## [DATA SHOWN]
-----
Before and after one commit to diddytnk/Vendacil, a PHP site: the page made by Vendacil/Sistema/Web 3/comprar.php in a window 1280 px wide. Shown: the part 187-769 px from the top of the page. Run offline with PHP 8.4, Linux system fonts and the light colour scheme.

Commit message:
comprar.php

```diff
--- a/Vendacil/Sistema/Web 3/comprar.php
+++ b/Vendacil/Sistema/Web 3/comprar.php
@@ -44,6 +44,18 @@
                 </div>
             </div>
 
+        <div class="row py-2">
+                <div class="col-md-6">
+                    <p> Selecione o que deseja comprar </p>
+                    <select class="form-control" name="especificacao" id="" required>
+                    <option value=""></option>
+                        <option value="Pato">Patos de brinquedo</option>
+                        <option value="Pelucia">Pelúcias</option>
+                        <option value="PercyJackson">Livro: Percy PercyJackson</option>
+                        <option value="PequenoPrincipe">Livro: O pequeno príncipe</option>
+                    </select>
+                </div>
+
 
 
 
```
-----
## [ASSIGNMENT]
Copy the entries word for word.

## [TASK OUTPUT]
Before and after one commit to diddytnk/Vendacil, a PHP site: the page made by Vendacil/Sistema/Web 3/comprar.php in a window 1280 px wide. Shown: the part 187-769 px from the top of the page. Run offline with PHP 8.4, Linux system fonts and the light colour scheme.

Commit message:
comprar.php

```diff
--- a/Vendacil/Sistema/Web 3/comprar.php
+++ b/Vendacil/Sistema/Web 3/comprar.php
@@ -44,6 +44,18 @@
                 </div>
             </div>
 
+        <div class="row py-2">
+                <div class="col-md-6">
+                    <p> Selecione o que deseja comprar </p>
+                    <select class="form-control" name="especificacao" id="" required>
+                    <option value=""></option>
+                        <option value="Pato">Patos de brinquedo</option>
+                        <option value="Pelucia">Pelúcias</option>
+                        <option value="PercyJackson">Livro: Percy PercyJackson</option>
+                        <option value="PequenoPrincipe">Livro: O pequeno príncipe</option>
+                    </select>
+                </div>
+
 
 
 
```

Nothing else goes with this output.